## TASK TO COMPLETE
Keep only the lines of the data below that contain "views", and copy them.

## EXERCISE INPUTS

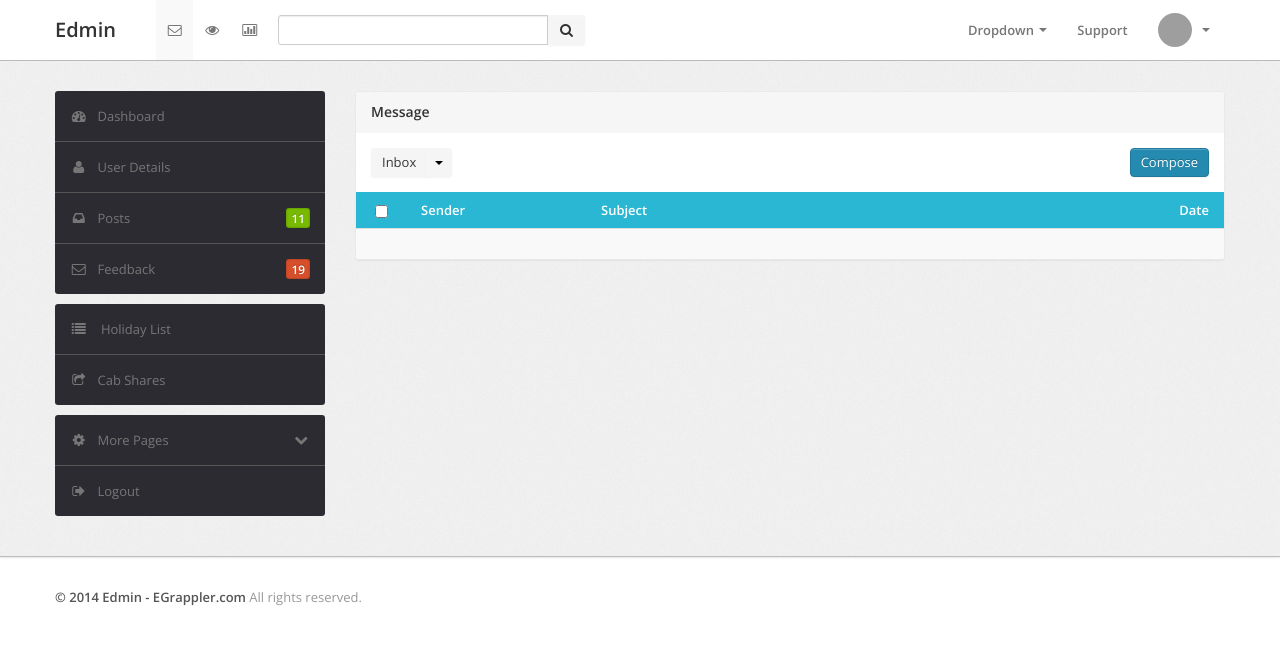
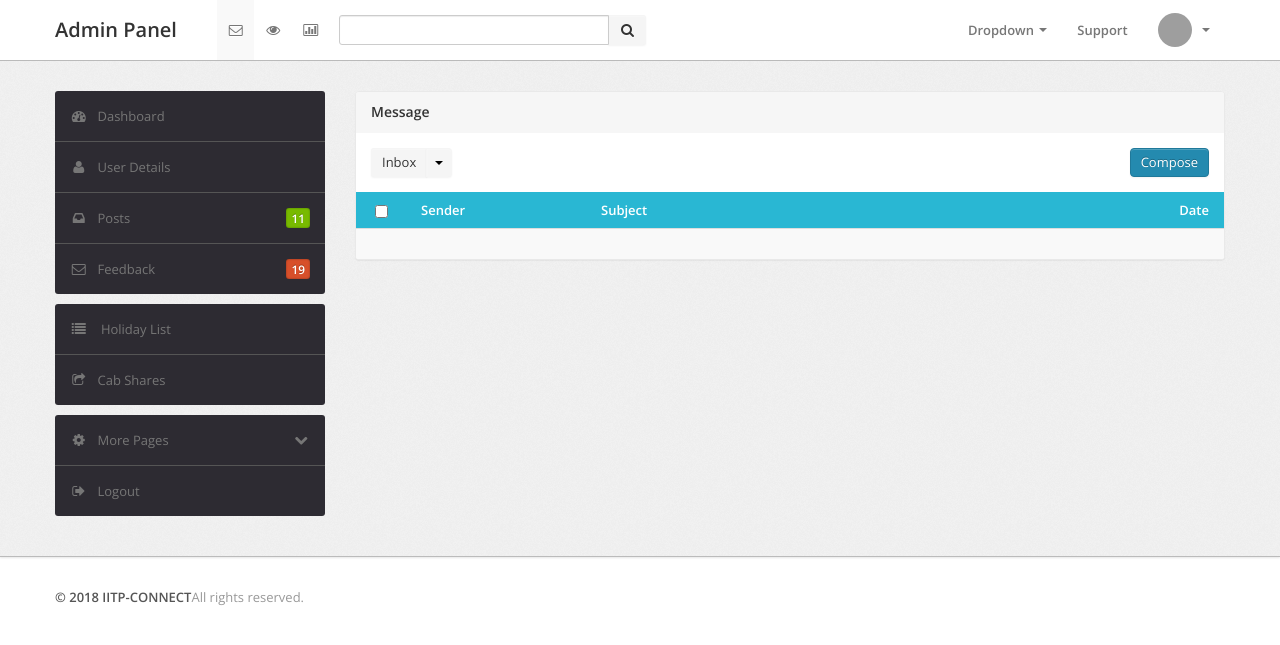
Before and after one commit to anuragteapot/iitpConnect, a PHP site: template admin/views/Message.php in a window 1280 px wide. Shown: the top 645 px of the page. Run offline with PHP 8.4, Linux system fonts and the light colour scheme; the template is opened without the code that fills it, so the values that code supplies are empty; some libraries are stand-ins or nearby versions; grey boxes are pictures that could not be loaded.

Commit message:
Updated README markdown file (#45)

```diff
--- a/admin/views/Message.php
+++ b/admin/views/Message.php
@@ -4,7 +4,7 @@
     <head>
         <meta http-equiv="Content-Type" content="text/html; charset=utf-8" />
         <meta name="viewport" content="width=device-width, initial-scale=1.0">
-        <title>Edmin</title>
+        <title>Admin</title>
         <link type="text/css" href="<?php echo BASE_URL; ?>templates/bootstrap/css/bootstrap.min.css" rel="stylesheet">
         <link type="text/css" href="<?php echo BASE_URL; ?>templates/bootstrap/css/bootstrap-responsive.min.css" rel="stylesheet">
         <link type="text/css" href="<?php echo BASE_URL; ?>templates/css/theme.css" rel="stylesheet">
@@ -17,7 +17,7 @@
             <div class="navbar-inner">
                 <div class="container">
                     <a class="btn btn-navbar" data-toggle="collapse" data-target=".navbar-inverse-collapse">
-                        <i class="icon-reorder shaded"></i></a><a class="brand" href="index.html">Edmin </a>
+                        <i class="icon-reorder shaded"></i></a><a class="brand" href="index.html">Admin Panel</a>
                     <div class="nav-collapse collapse navbar-inverse-collapse">
                         <ul class="nav nav-icons">
                             <li class="active"><a href="#"><i class="icon-envelope"></i></a></li>
@@ -179,7 +179,7 @@
         <!--/.wrapper-->
         <div class="footer">
             <div class="container">
-                <b class="copyright">&copy; 2014 Edmin - EGrappler.com </b>All rights reserved.
+                <b class="copyright">&copy; 2018 IITP-CONNECT</b>All rights reserved.
             </div>
         </div>
         <script src="<?php echo BASE_URL; ?>templates/scripts/jquery-1.9.1.min.js" type="text/javascript"></script>
```
Also changed, not shown: README.md, 8 other files.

## TASK RESULT
Before and after one commit to anuragteapot/iitpConnect, a PHP site: template admin/views/Message.php in a window 1280 px wide. Shown: the top 645 px of the page. Run offline with PHP 8.4, Linux system fonts and the light colour scheme; the template is opened without the code that fills it, so the values that code supplies are empty; some libraries are stand-ins or nearby versions; grey boxes are pictures that could not be loaded.
--- a/admin/views/Message.php
+++ b/admin/views/Message.php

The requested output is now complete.